A previous Phase 1b/2 trial (NCT03393013), called MISSION, demonstrated that zetomipzomib — given alongside standard therapies — was generally safe and well tolerated in adults with active lupus nephritis, with most side effects reported as mild or moderate in severity.

The treatment also was found to significantly reduce kidney inflammation and urine protein levels, which serve as a marker of kidney damage in people with SLE and active lupus nephritis. Zetomipzomib also allowed patients to reduce their dose of corticosteroid without signs of general immunosuppression.

The larger Phase 2b PALIZADE trial now is evaluating the safety and efficacy of zetomipzomib in adults with active lupus nephritis. Participants will be randomly assigned to receive either the therapy — at doses of 30 mg or 60 mg — or a placebo, once a week for about a year, in addition to their standard therapy.

The study’s main goals are to assess the proportion of patients achieving complete kidney response at week 37, or after about nine months, and safety measures.

Complete kidney response will be defined by a urine protein-to-creatinine ratio (UPCR) of 0.5 mg/mg or less, which indicates a reduction in urine protein levels, along with preserved kidney function, measured by the estimated glomerular filtration rate.

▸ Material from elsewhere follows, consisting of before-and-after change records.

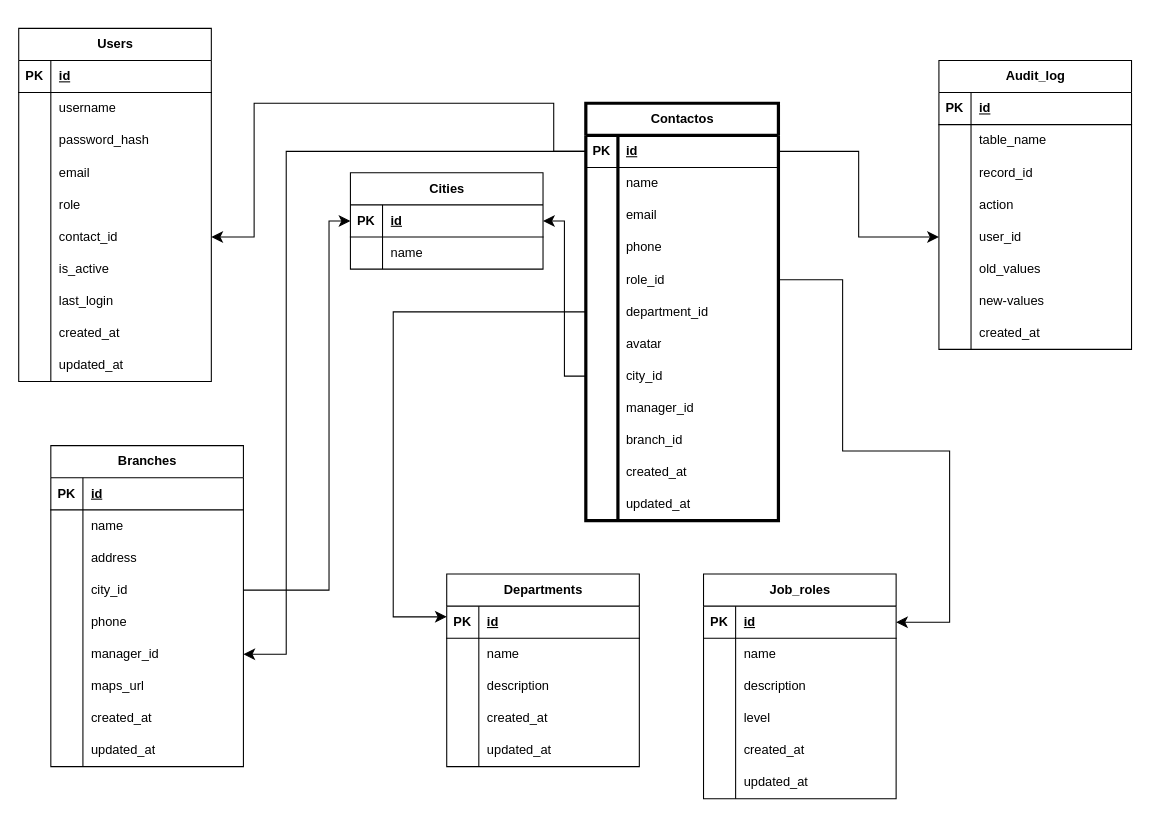
Above: Untitled Diagram.drawio in RodJustiniano/Work (draw.io), before the change. Source tidied: cells renumbered, new cells numbered last; positions are measured from the earlier drawing's top-left corner, leaving out a move shared by most shapes. Both pictures are drawn from the tidied source at 107%, with x=0, y=0 at pixel (18, 28).
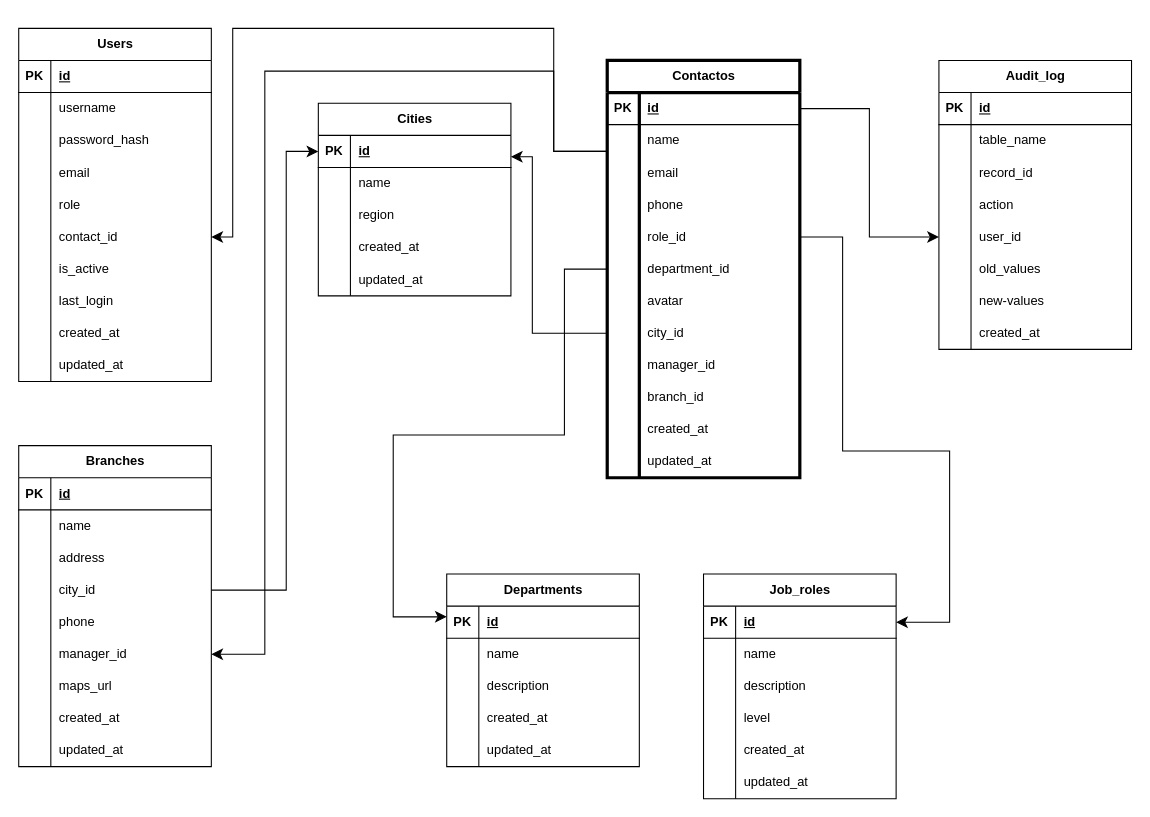
Above is the later version.

Unchanged cells that the change refers to:
```xml
<mxCell id="12" style="shape=tableRow;horizontal=0;startSize=0;swimlaneHead=0;swimlaneBody=0;fillColor=none;points=[[0,0.5],[1,0.5]];portConstraint=eastwest;top=0;left=0;right=0;bottom=0;" parent="2" vertex="1">
  <mxGeometry y="120" width="180" height="30" as="geometry" />
</mxCell>
<mxCell id="18" style="shape=tableRow;horizontal=0;startSize=0;swimlaneHead=0;swimlaneBody=0;fillColor=none;points=[[0,0.5],[1,0.5]];portConstraint=eastwest;top=0;left=0;right=0;bottom=0;" parent="2" vertex="1">
  <mxGeometry y="180" width="180" height="30" as="geometry" />
</mxCell>
<mxCell id="46" style="shape=tableRow;horizontal=0;startSize=0;swimlaneHead=0;swimlaneBody=0;fillColor=none;points=[[0,0.5],[1,0.5]];portConstraint=eastwest;top=0;left=0;right=0;bottom=0;" parent="30" vertex="1">
  <mxGeometry y="180" width="180" height="30" as="geometry" />
</mxCell>
<mxCell id="87" style="shape=tableRow;horizontal=0;startSize=0;swimlaneHead=0;swimlaneBody=0;fillColor=none;points=[[0,0.5],[1,0.5]];portConstraint=eastwest;top=0;left=0;right=0;bottom=1;" parent="86" vertex="1">
  <mxGeometry y="30" width="180" height="30" as="geometry" />
</mxCell>
<mxCell id="99" style="shape=tableRow;horizontal=0;startSize=0;swimlaneHead=0;swimlaneBody=0;fillColor=none;points=[[0,0.5],[1,0.5]];portConstraint=eastwest;top=0;left=0;right=0;bottom=0;" parent="86" vertex="1">
  <mxGeometry y="150" width="180" height="30" as="geometry" />
</mxCell>
<mxCell id="102" style="shape=tableRow;horizontal=0;startSize=0;swimlaneHead=0;swimlaneBody=0;fillColor=none;points=[[0,0.5],[1,0.5]];portConstraint=eastwest;top=0;left=0;right=0;bottom=0;" parent="86" vertex="1">
  <mxGeometry y="180" width="180" height="30" as="geometry" />
</mxCell>
<mxCell id="108" style="shape=tableRow;horizontal=0;startSize=0;swimlaneHead=0;swimlaneBody=0;fillColor=none;points=[[0,0.5],[1,0.5]];portConstraint=eastwest;top=0;left=0;right=0;bottom=0;" parent="86" vertex="1">
  <mxGeometry y="240" width="180" height="30" as="geometry" />
</mxCell>
<mxCell id="124" style="shape=tableRow;horizontal=0;startSize=0;swimlaneHead=0;swimlaneBody=0;fillColor=none;points=[[0,0.5],[1,0.5]];portConstraint=eastwest;top=0;left=0;right=0;bottom=1;" parent="123" vertex="1">
  <mxGeometry y="30" width="180" height="30" as="geometry" />
</mxCell>
<mxCell id="140" style="shape=tableRow;horizontal=0;startSize=0;swimlaneHead=0;swimlaneBody=0;fillColor=none;points=[[0,0.5],[1,0.5]];portConstraint=eastwest;top=0;left=0;right=0;bottom=1;" parent="139" vertex="1">
  <mxGeometry y="30" width="180" height="30" as="geometry" />
</mxCell>
<mxCell id="164" style="shape=tableRow;horizontal=0;startSize=0;swimlaneHead=0;swimlaneBody=0;fillColor=none;points=[[0,0.5],[1,0.5]];portConstraint=eastwest;top=0;left=0;right=0;bottom=1;" parent="163" vertex="1">
  <mxGeometry y="30" width="180" height="30" as="geometry" />
</mxCell>
```

The edit, as a diff of the source:
```diff
@@
     <mxCell id="2" value="Branches" style="shape=table;startSize=30;childLayout=tableLayout;rowLines=0;fontStyle=1;align=center;html=1;" parent="1" vertex="1">
-      <mxGeometry x="30" y="390" width="180" height="300" as="geometry" />
+      <mxGeometry y="390" width="180" height="300" as="geometry" />
     </mxCell>
@@
     <mxCell id="86" value="Contactos" style="shape=table;startSize=30;childLayout=tableLayout;rowLines=0;fontStyle=1;align=center;html=1;strokeWidth=3;" parent="1" vertex="1">
-      <mxGeometry x="530" y="70" width="180" height="390" as="geometry" />
+      <mxGeometry x="550" y="30" width="180" height="390" as="geometry" />
     </mxCell>
@@
-    <mxCell id="159" style="edgeStyle=orthogonalEdgeStyle;rounded=0;jettySize=auto;html=1;entryX=1;entryY=0.5;entryDx=0;entryDy=0;fontSize=12;startSize=8;endSize=8;" parent="1" edge="1" source="99" target="140">
+    <mxCell id="159" style="edgeStyle=orthogonalEdgeStyle;rounded=0;jettySize=auto;html=1;entryX=1;entryY=0.5;entryDx=0;entryDy=0;fontSize=12;startSize=8;endSize=8;exitX=1;exitY=0.5;exitDx=0;exitDy=0;" parent="1" edge="1" source="99" target="140">
       <mxGeometry relative="1" as="geometry">
         <Array as="points">
-          <mxPoint x="770" y="235" />
+          <mxPoint x="770" y="195" />
           <mxPoint x="770" y="395" />
           <mxPoint x="870" y="395" />
           <mxPoint x="870" y="555" />
         </Array>
       </mxGeometry>
     </mxCell>
     <mxCell id="160" style="edgeStyle=orthogonalEdgeStyle;rounded=0;jettySize=auto;html=1;fontSize=12;startSize=8;endSize=8;" parent="1" edge="1" source="102" target="124">
       <mxGeometry relative="1" as="geometry">
         <Array as="points">
-          <mxPoint x="350" y="265" />
+          <mxPoint x="510" y="225" />
+          <mxPoint x="510" y="380" />
+          <mxPoint x="350" y="380" />
           <mxPoint x="350" y="550" />
         </Array>
       </mxGeometry>
     </mxCell>
     <mxCell id="161" style="edgeStyle=orthogonalEdgeStyle;rounded=0;jettySize=auto;html=1;fontSize=12;startSize=8;endSize=8;" parent="1" edge="1" source="108" target="164">
       <mxGeometry relative="1" as="geometry">
         <Array as="points">
-          <mxPoint x="510" y="325" />
-          <mxPoint x="510" y="180" />
+          <mxPoint x="480" y="285" />
+          <mxPoint x="480" y="120" />
         </Array>
       </mxGeometry>
     </mxCell>
     <mxCell id="162" style="edgeStyle=orthogonalEdgeStyle;rounded=0;jettySize=auto;html=1;exitX=1;exitY=0.5;exitDx=0;exitDy=0;fontSize=12;startSize=8;endSize=8;" parent="1" edge="1" source="12" target="164">
       <mxGeometry relative="1" as="geometry">
         <Array as="points">
-          <mxPoint x="290" y="525" />
-          <mxPoint x="290" y="180" />
+          <mxPoint x="250" y="525" />
+          <mxPoint x="250" y="115" />
         </Array>
       </mxGeometry>
     </mxCell>
     <mxCell id="163" value="Cities" style="shape=table;startSize=30;childLayout=tableLayout;rowLines=0;fontStyle=1;align=center;html=1;" parent="1" vertex="1">
-      <mxGeometry x="310" y="135" width="180" height="90" as="geometry" />
+      <mxGeometry x="280" y="70" width="180" height="180" as="geometry" />
     </mxCell>
@@
+    <mxCell id="172" style="shape=tableRow;horizontal=0;startSize=0;swimlaneHead=0;swimlaneBody=0;fillColor=none;top=0;left=0;right=0;bottom=0;" parent="163" vertex="1">
+      <mxGeometry y="90" width="180" height="30" as="geometry" />
+    </mxCell>
+    <mxCell id="173" style="shape=partialRectangle;fillColor=none;top=0;left=0;bottom=0;right=0;overflow=hidden;whiteSpace=wrap;html=1;" parent="172" vertex="1">
+      <mxGeometry width="30" height="30" as="geometry" />
+    </mxCell>
+    <mxCell id="174" value="region" style="shape=partialRectangle;fillColor=none;top=0;left=0;bottom=0;right=0;align=left;spacingLeft=6;overflow=hidden;whiteSpace=wrap;html=1;" parent="172" vertex="1">
+      <mxGeometry x="30" width="150" height="30" as="geometry" />
+    </mxCell>
+    <mxCell id="175" style="shape=tableRow;horizontal=0;startSize=0;swimlaneHead=0;swimlaneBody=0;fillColor=none;top=0;left=0;right=0;bottom=0;" parent="163" vertex="1">
+      <mxGeometry y="120" width="180" height="30" as="geometry" />
+    </mxCell>
+    <mxCell id="176" style="shape=partialRectangle;fillColor=none;top=0;left=0;bottom=0;right=0;overflow=hidden;whiteSpace=wrap;html=1;" parent="175" vertex="1">
+      <mxGeometry width="30" height="30" as="geometry" />
+    </mxCell>
+    <mxCell id="177" value="created_at" style="shape=partialRectangle;fillColor=none;top=0;left=0;bottom=0;right=0;align=left;spacingLeft=6;overflow=hidden;whiteSpace=wrap;html=1;" parent="175" vertex="1">
+      <mxGeometry x="30" width="150" height="30" as="geometry" />
+    </mxCell>
+    <mxCell id="178" style="shape=tableRow;horizontal=0;startSize=0;swimlaneHead=0;swimlaneBody=0;fillColor=none;top=0;left=0;right=0;bottom=0;" parent="163" vertex="1">
+      <mxGeometry y="150" width="180" height="30" as="geometry" />
+    </mxCell>
+    <mxCell id="179" style="shape=partialRectangle;fillColor=none;top=0;left=0;bottom=0;right=0;overflow=hidden;whiteSpace=wrap;html=1;" parent="178" vertex="1">
+      <mxGeometry width="30" height="30" as="geometry" />
+    </mxCell>
+    <mxCell id="180" value="updated_at" style="shape=partialRectangle;fillColor=none;top=0;left=0;bottom=0;right=0;align=left;spacingLeft=6;overflow=hidden;whiteSpace=wrap;html=1;" parent="178" vertex="1">
+      <mxGeometry x="30" width="150" height="30" as="geometry" />
+    </mxCell>
     <mxCell id="170" style="edgeStyle=orthogonalEdgeStyle;rounded=0;jettySize=auto;html=1;exitX=0;exitY=0.5;exitDx=0;exitDy=0;fontSize=12;startSize=8;endSize=8;entryX=1;entryY=0.5;entryDx=0;entryDy=0;" parent="1" edge="1" source="87" target="18">
       <mxGeometry relative="1" as="geometry">
         <Array as="points">
-          <mxPoint x="250" y="115" />
-          <mxPoint x="250" y="585" />
+          <mxPoint x="500" y="115" />
+          <mxPoint x="500" y="40" />
+          <mxPoint x="230" y="40" />
+          <mxPoint x="230" y="585" />
         </Array>
       </mxGeometry>
     </mxCell>
     <mxCell id="171" style="edgeStyle=orthogonalEdgeStyle;rounded=0;jettySize=auto;html=1;exitX=0;exitY=0.5;exitDx=0;exitDy=0;entryX=1;entryY=0.5;entryDx=0;entryDy=0;fontSize=12;startSize=8;endSize=8;" parent="1" edge="1" source="87" target="46">
       <mxGeometry relative="1" as="geometry">
         <Array as="points">
           <mxPoint x="500" y="115" />
-          <mxPoint x="500" y="70" />
-          <mxPoint x="220" y="70" />
-          <mxPoint x="220" y="195" />
+          <mxPoint x="500" />
+          <mxPoint x="200" />
+          <mxPoint x="200" y="195" />
         </Array>
       </mxGeometry>
     </mxCell>
```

Secondary goals are related to UPCR reductions, changes in SLE activity, corticosteroid use, and patients’ quality of life at several times points during treatment and up to one year.

“[Kidney] and autoimmune diseases are key therapeutic areas for Everest,” said Rogers Yongqing Luo, MD, Everest’s CEO. “We look forward to working closely with our partner on the clinical trials, utilizing Everest’s strong expertise in clinical development and regulatory filings, to bring this innovative therapy to the region as quickly as possible.”

As per the agreement, the two companies also may collaborate on future zetomipzomib clinical trials and for other health conditions.